### Activity:
An exact copy of the data is required. No picture may appear in it.
======
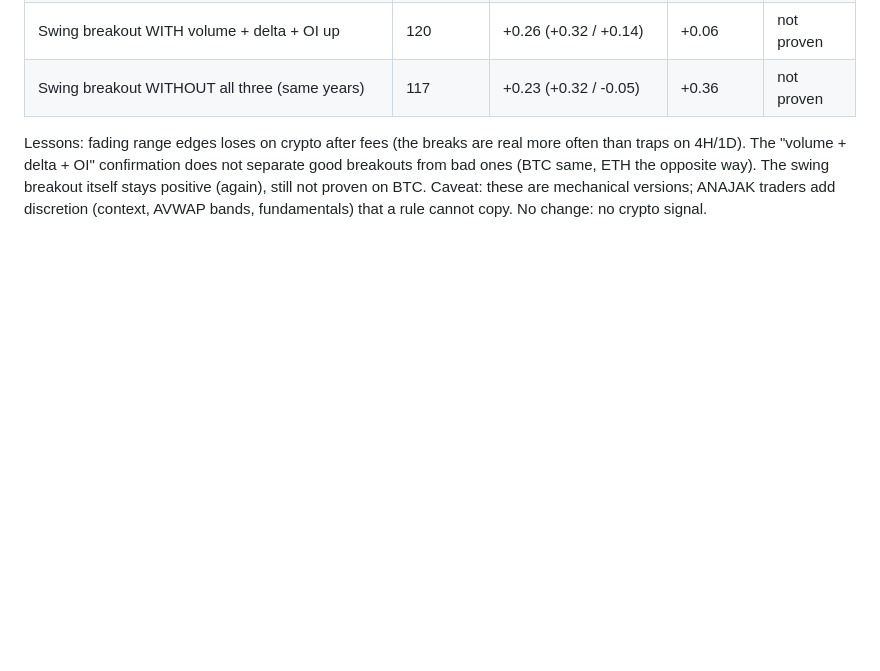
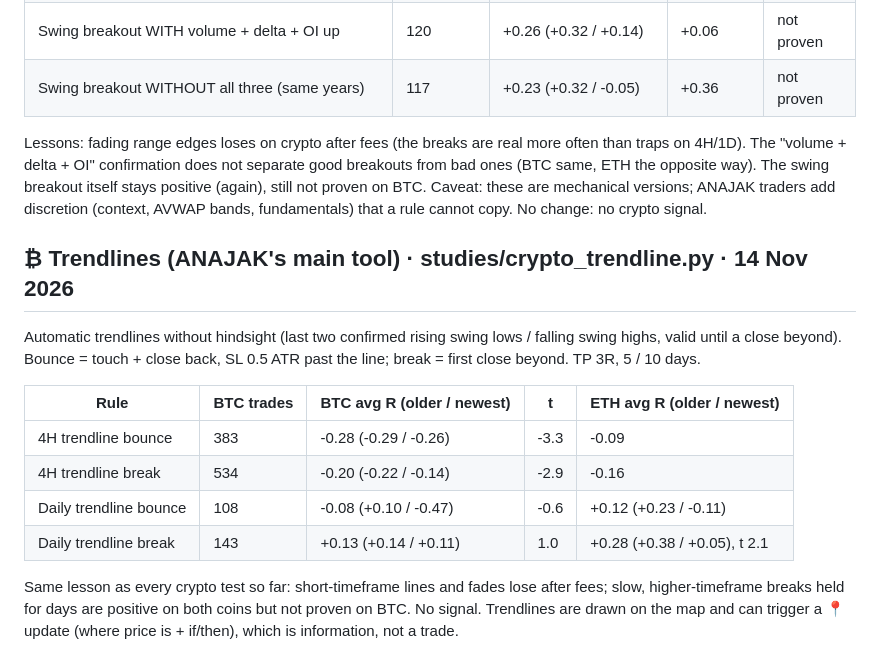
Before and after one commit to khhuncareroath/xau-kh-terminal, a Markdown page: studies/RESULTS.md, the part around the change. Drawn GitHub-style; blank space fills up the shorter version.

Commit message:
RESULTS: trendlines on BTC/ETH
Co-Authored-By: Claude Opus 5.5 <noreply@anthropic.com>
Claude-Session: https://claude.ai/code/session_011qQCsgoe7xcSD8gFVhs3rF

```diff
--- a/studies/RESULTS.md
+++ b/studies/RESULTS.md
@@ -528,3 +528,18 @@ Lessons: fading range edges loses on crypto after fees (the breaks are real more
 "volume + delta + OI" confirmation does not separate good breakouts from bad ones (BTC same, ETH the opposite way).
 The swing breakout itself stays positive (again), still not proven on BTC. Caveat: these are mechanical versions;
 ANAJAK traders add discretion (context, AVWAP bands, fundamentals) that a rule cannot copy. No change: no crypto signal.
+
+## ₿ Trendlines (ANAJAK's main tool) · studies/crypto_trendline.py · 14 Nov 2026
+Automatic trendlines without hindsight (last two confirmed rising swing lows / falling swing highs, valid until a close
+beyond). Bounce = touch + close back, SL 0.5 ATR past the line; break = first close beyond. TP 3R, 5 / 10 days.
+
+| Rule | BTC trades | BTC avg R (older / newest) | t | ETH avg R (older / newest) |
+|---|---|---|---|---|
+| 4H trendline bounce | 383 | -0.28 (-0.29 / -0.26) | -3.3 | -0.09 |
+| 4H trendline break | 534 | -0.20 (-0.22 / -0.14) | -2.9 | -0.16 |
+| Daily trendline bounce | 108 | -0.08 (+0.10 / -0.47) | -0.6 | +0.12 (+0.23 / -0.11) |
+| Daily trendline break | 143 | +0.13 (+0.14 / +0.11) | 1.0 | +0.28 (+0.38 / +0.05), t 2.1 |
+
+Same lesson as every crypto test so far: short-timeframe lines and fades lose after fees; slow, higher-timeframe
+breaks held for days are positive on both coins but not proven on BTC. No signal. Trendlines are drawn on the map and
+can trigger a 📍 update (where price is + if/then), which is information, not a trade.
```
======
### Your response:
Before and after one commit to khhuncareroath/xau-kh-terminal, a Markdown page: studies/RESULTS.md, the part around the change. Drawn GitHub-style; blank space fills up the shorter version.

Commit message:
RESULTS: trendlines on BTC/ETH
Co-Authored-By: Claude Opus 5.5 <noreply@anthropic.com>
Claude-Session: https://claude.ai/code/session_011qQCsgoe7xcSD8gFVhs3rF

```diff
--- a/studies/RESULTS.md
+++ b/studies/RESULTS.md
@@ -528,3 +528,18 @@ Lessons: fading range edges loses on crypto after fees (the breaks are real more
 "volume + delta + OI" confirmation does not separate good breakouts from bad ones (BTC same, ETH the opposite way).
 The swing breakout itself stays positive (again), still not proven on BTC. Caveat: these are mechanical versions;
 ANAJAK traders add discretion (context, AVWAP bands, fundamentals) that a rule cannot copy. No change: no crypto signal.
+
+## ₿ Trendlines (ANAJAK's main tool) · studies/crypto_trendline.py · 14 Nov 2026
+Automatic trendlines without hindsight (last two confirmed rising swing lows / falling swing highs, valid until a close
+beyond). Bounce = touch + close back, SL 0.5 ATR past the line; break = first close beyond. TP 3R, 5 / 10 days.
+
+| Rule | BTC trades | BTC avg R (older / newest) | t | ETH avg R (older / newest) |
+|---|---|---|---|---|
+| 4H trendline bounce | 383 | -0.28 (-0.29 / -0.26) | -3.3 | -0.09 |
+| 4H trendline break | 534 | -0.20 (-0.22 / -0.14) | -2.9 | -0.16 |
+| Daily trendline bounce | 108 | -0.08 (+0.10 / -0.47) | -0.6 | +0.12 (+0.23 / -0.11) |
+| Daily trendline break | 143 | +0.13 (+0.14 / +0.11) | 1.0 | +0.28 (+0.38 / +0.05), t 2.1 |
+
+Same lesson as every crypto test so far: short-timeframe lines and fades lose after fees; slow, higher-timeframe
+breaks held for days are positive on both coins but not proven on BTC. No signal. Trendlines are drawn on the map and
+can trigger a 📍 update (where price is + if/then), which is information, not a trade.
```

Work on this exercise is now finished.